[7] Solow, Beni, and Antje Tallgren. “Head posture and craniofacial morphology.” American Journal of Physical Anthropology 44.3 (1976): 417-435.

[8] Strokon, Dennis. “Correction of Dental and Cranial Sidebend with ALF.” IJOM 21 (2010): 3.

[9] Kamitani, Kojiro, et al. “Spinal posture in the sagittal plane is associated with future dependence in activities of daily living: A community-based cohort study of older adults in Japan.” Journals of Gerontology Series A: Biomedical Sciences and Medical Sciences 68.7 (2013): 869-875.

[10] Hecht, Stephen S. “Cigarette smoking: cancer risks, carcinogens, and mechanisms.” Langenbeck’s Archives of Surgery 391.6 (2006): 603-613.

[11] LaMonte, Michael J., et al. “History of Periodontitis Diagnosis and Edentulism as Predictors of Cardiovascular Disease, Stroke, and Mortality in Postmenopausal Women.” Journal of the American Heart Association 6.4 (2017): e004518.

[12] DeStefano, Frank, et al. “Dental disease and risk of coronary heart disease and mortality.” Bmj 306.6879 (1993): 688-691.

[13] de Pablo, Paola, Thomas Dietrich, and Timothy E. McAlindon. “Association of periodontal disease and tooth loss with rheumatoid arthritis in the US population.” The journal of rheumatology 35.1 (2008): 70-76.

[14] Oğuz, Fatih, et al. “Is there a relationship between chronic periodontitis and erectile dysfunction?.” The journal of sexual medicine 10.3 (2013): 838-843.

[15] Kisely, Steve, et al. “Advanced dental disease in people with severe mental illness: systematic review and meta-analysis.” The British Journal of Psychiatry 199.3 (2011): 187-193.

Other Websites

[16] Looking good on greens, University of Nottingham

[17] The links between oral and systemic health, by Clinical Advisor

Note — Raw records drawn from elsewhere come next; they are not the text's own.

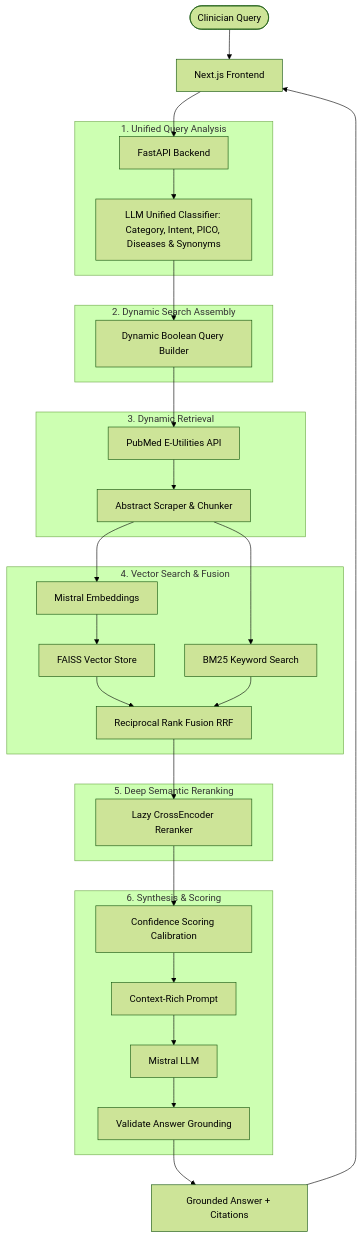
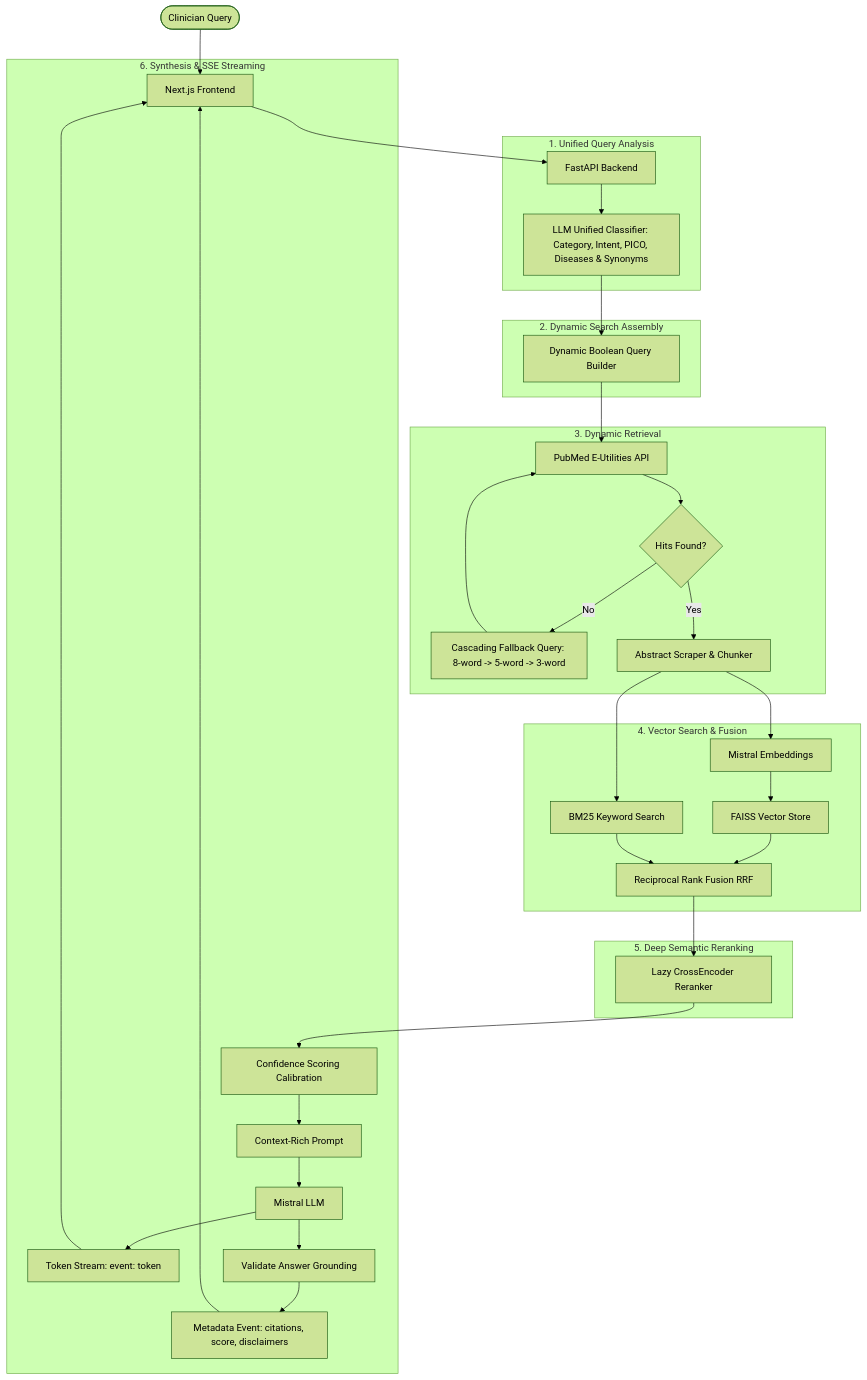
The diagram in README.md (shashwat0010/rag-chatbot-updated), drawn with Mermaid (forest theme) before and after one commit. The commit also changed other lines of this file, not shown here.

Commit message:
Update README.md architecture diagram, cascading search fallback, and SSE streaming documentation

````diff
--- a/README.md
+++ b/README.md
@@ -15,39 +15,41 @@
 ```mermaid
 flowchart TD
     User([Clinician Query]) --> UI[Next.js Frontend]
     UI --> API[FastAPI Backend]
     
     subgraph "1. Unified Query Analysis"
         API --> Guard[LLM Unified Classifier: Category, Intent, PICO, Diseases & Synonyms]
     end
     
     subgraph "2. Dynamic Search Assembly"
         Guard --> Assembler[Dynamic Boolean Query Builder]
     end
     
     subgraph "3. Dynamic Retrieval"
         Assembler --> PubMed[PubMed E-Utilities API]
-        PubMed --> Scraper[Abstract Scraper & Chunker]
+        PubMed --> Fallback{Hits Found?}
+        Fallback -- No --> Cascade[Cascading Fallback Query: 8-word -> 5-word -> 3-word]
+        Cascade --> PubMed
+        Fallback -- Yes --> Scraper[Abstract Scraper & Chunker]
     end
     
     subgraph "4. Vector Search & Fusion"
         Scraper --> Embeddings[Mistral Embeddings]
         Embeddings --> FAISS[FAISS Vector Store]
         Scraper --> BM25[BM25 Keyword Search]
         FAISS & BM25 --> RRF[Reciprocal Rank Fusion RRF]
     end
     
     subgraph "5. Deep Semantic Reranking"
         RRF --> Reranker[Lazy CrossEncoder Reranker]
     end
     
-    subgraph "6. Synthesis & Scoring"
+    subgraph "6. Synthesis & SSE Streaming"
         Reranker --> Calibration[Confidence Scoring Calibration]
         Calibration --> Prompt[Context-Rich Prompt]
         Prompt --> LLM[Mistral LLM]
+        LLM --> Stream[Token Stream: event: token] --> UI
         LLM --> Grounding[Validate Answer Grounding]
+        Grounding --> Metadata[Metadata Event: citations, score, disclaimers] --> UI
     end
-    
-    Grounding --> Response[Grounded Answer + Citations]
-    Response --> UI
 ```
````
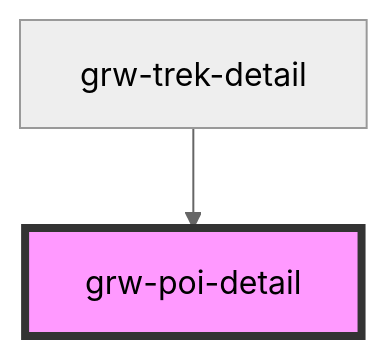
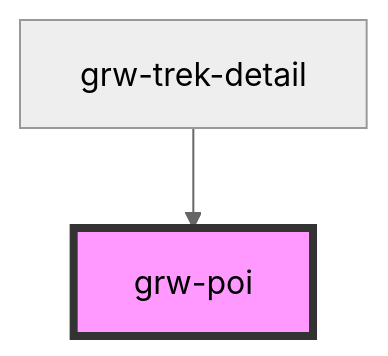
One commit to GeotrekCE/Geotrek-rando-widget changed the diagram in src/components/grw-poi-detail/readme.md. Above: the diagram before and after it, drawn with Mermaid (neutral theme). The commit also changed 20 other files, not shown here.

````diff
--- a/src/components/grw-poi-detail/readme.md
+++ b/src/components/grw-poi-detail/readme.md
@@ -22,5 +22,5 @@
 ```mermaid
 graph TD;
-  grw-trek-detail --> grw-poi-detail
-  style grw-poi-detail fill:#f9f,stroke:#333,stroke-width:4px
+  grw-trek-detail --> grw-poi
+  style grw-poi fill:#f9f,stroke:#333,stroke-width:4px
 ```
````
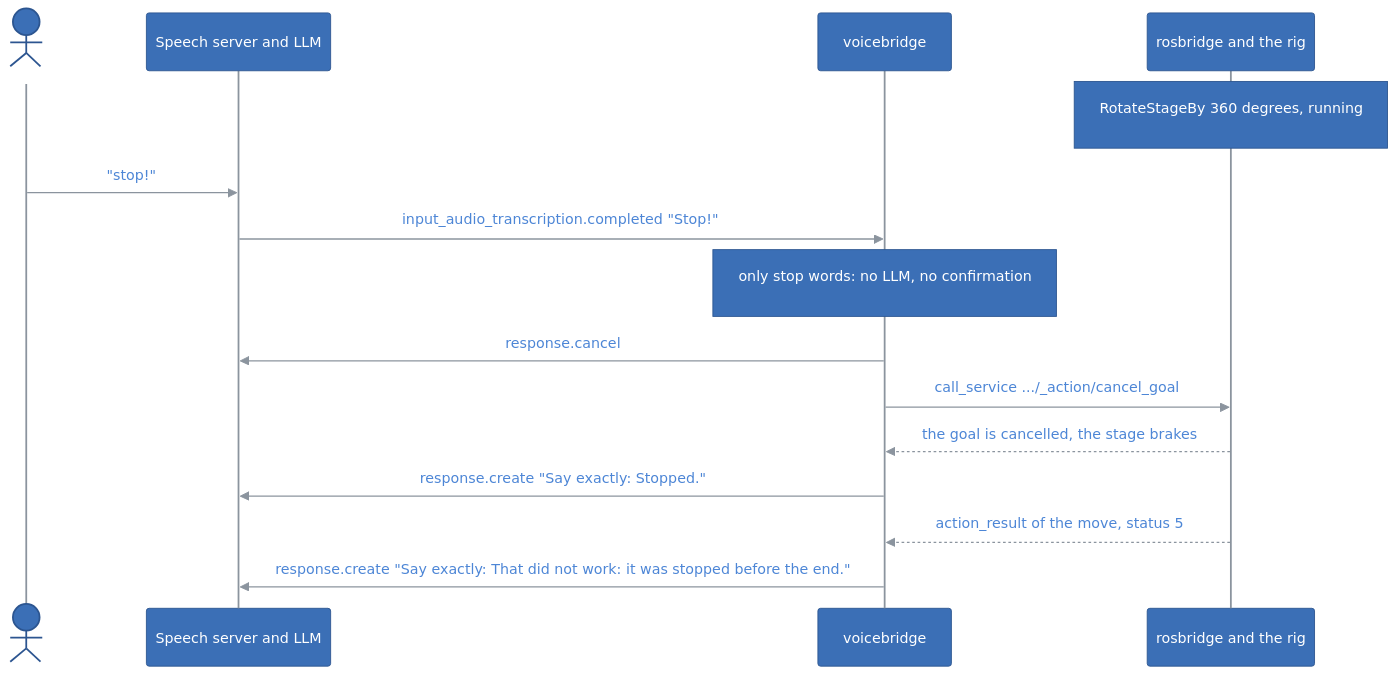
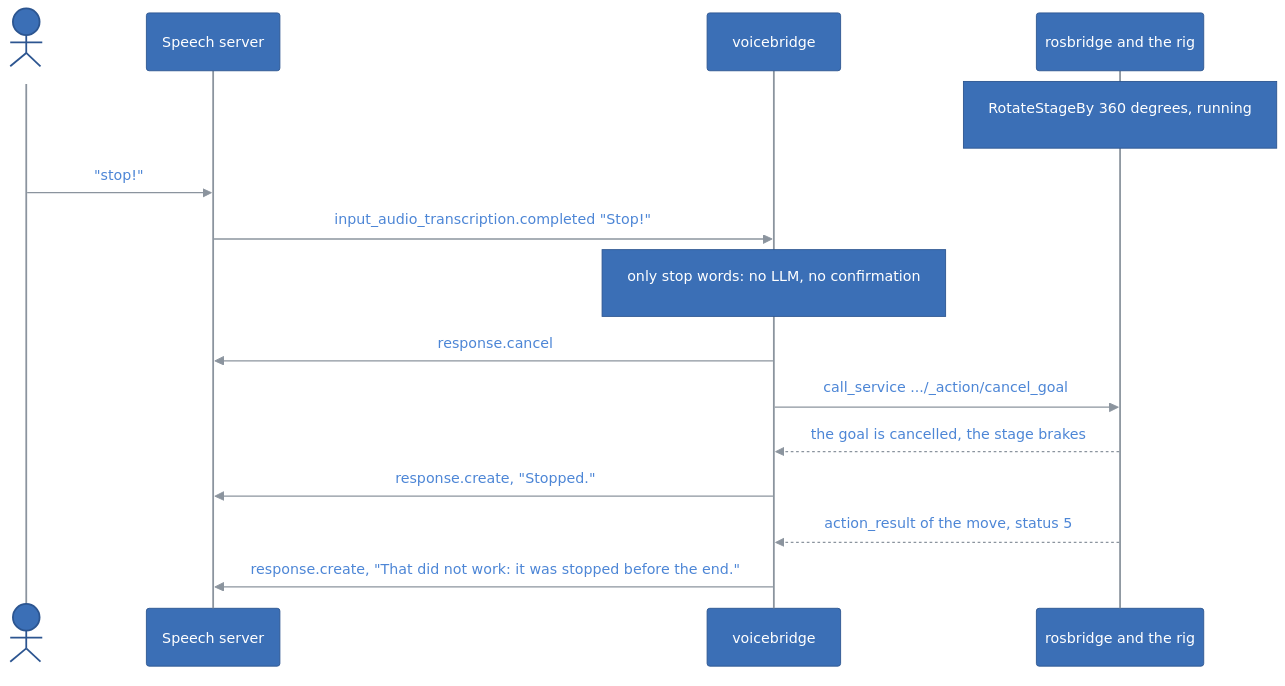
Before and after one commit to kineticsystem/stepit-speech: the fourth of 8 diagrams in docs/ARCHITECTURE.md, drawn with Mermaid. The commit also changed other lines of this file and 20 other files, not shown here.

First line of the commit message:
Rename to StepIt Speech; say the bridge's sentences through an LLM proxy

````diff
--- a/docs/ARCHITECTURE.md
+++ b/docs/ARCHITECTURE.md
@@ -346,72 +372,72 @@
 ```mermaid
 ---
 config:
   theme: base
   themeCSS: ".edgeLabel p { padding: 4px 10px; }"
   flowchart:
     padding: 20
     nodeSpacing: 40
     rankSpacing: 50
   class:
     padding: 16
   sequence:
     boxMargin: 12
     boxTextMargin: 8
     noteMargin: 28
     messageMargin: 40
     actorMargin: 60
     labelBoxWidth: 56
     labelBoxHeight: 28
   themeVariables:
     primaryColor: "#3b6fb6"
     primaryTextColor: "#ffffff"
     primaryBorderColor: "#2c5590"
     lineColor: "#8b949e"
     textColor: "#4d86d6"
     actorBkg: "#3b6fb6"
     actorBorder: "#2c5590"
     actorTextColor: "#ffffff"
     actorLineColor: "#8b949e"
     signalColor: "#8b949e"
     signalTextColor: "#4d86d6"
     noteBkgColor: "#3b6fb6"
     noteTextColor: "#ffffff"
     noteBorderColor: "#2c5590"
     secondaryColor: "#3b6fb6"
     tertiaryColor: "#3b6fb6"
     clusterBkg: "transparent"
     clusterBorder: "#8b949e"
     titleColor: "#4d86d6"
     edgeLabelBackground: "#3b6fb6"
     classText: "#ffffff"
     labelBoxBkgColor: "#3b6fb6"
     labelBoxBorderColor: "#2c5590"
     labelTextColor: "#ffffff"
     loopTextColor: "#4d86d6"
     mainBkg: "#3b6fb6"
     nodeBorder: "#2c5590"
     nodeTextColor: "#ffffff"
     secondaryBorderColor: "#2c5590"
     secondaryTextColor: "#ffffff"
     tertiaryBorderColor: "#2c5590"
     tertiaryTextColor: "#ffffff"
     errorBkgColor: "#3b6fb6"
     errorTextColor: "#ffffff"
 ---
 sequenceDiagram
     actor User
-    participant Speech as Speech server and LLM
+    participant Speech as Speech server
     participant Bridge as voicebridge
     participant Rig as rosbridge and the rig
 
     Note over Rig: RotateStageBy 360 degrees, running
     User ->> Speech: "stop!"
     Speech ->> Bridge: input_audio_transcription.completed "Stop!"
     Note over Bridge: only stop words: no LLM, no confirmation
     Bridge ->> Speech: response.cancel
     Bridge ->> Rig: call_service .../_action/cancel_goal
     Rig -->> Bridge: the goal is cancelled, the stage brakes
-    Bridge ->> Speech: response.create "Say exactly: Stopped."
+    Bridge ->> Speech: response.create, "Stopped."
     Rig -->> Bridge: action_result of the move, status 5
-    Bridge ->> Speech: response.create "Say exactly: That did not work: it was stopped before the end."
+    Bridge ->> Speech: response.create, "That did not work: it was stopped before the end."
 ```
````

[18] Dental treatment for partial edentulism, by Blende Dental Group

[19] Periodontitis, by Clinica Dental Blay Monzò

[20] Aging Horses by Their Teeth, by Melissa Rouge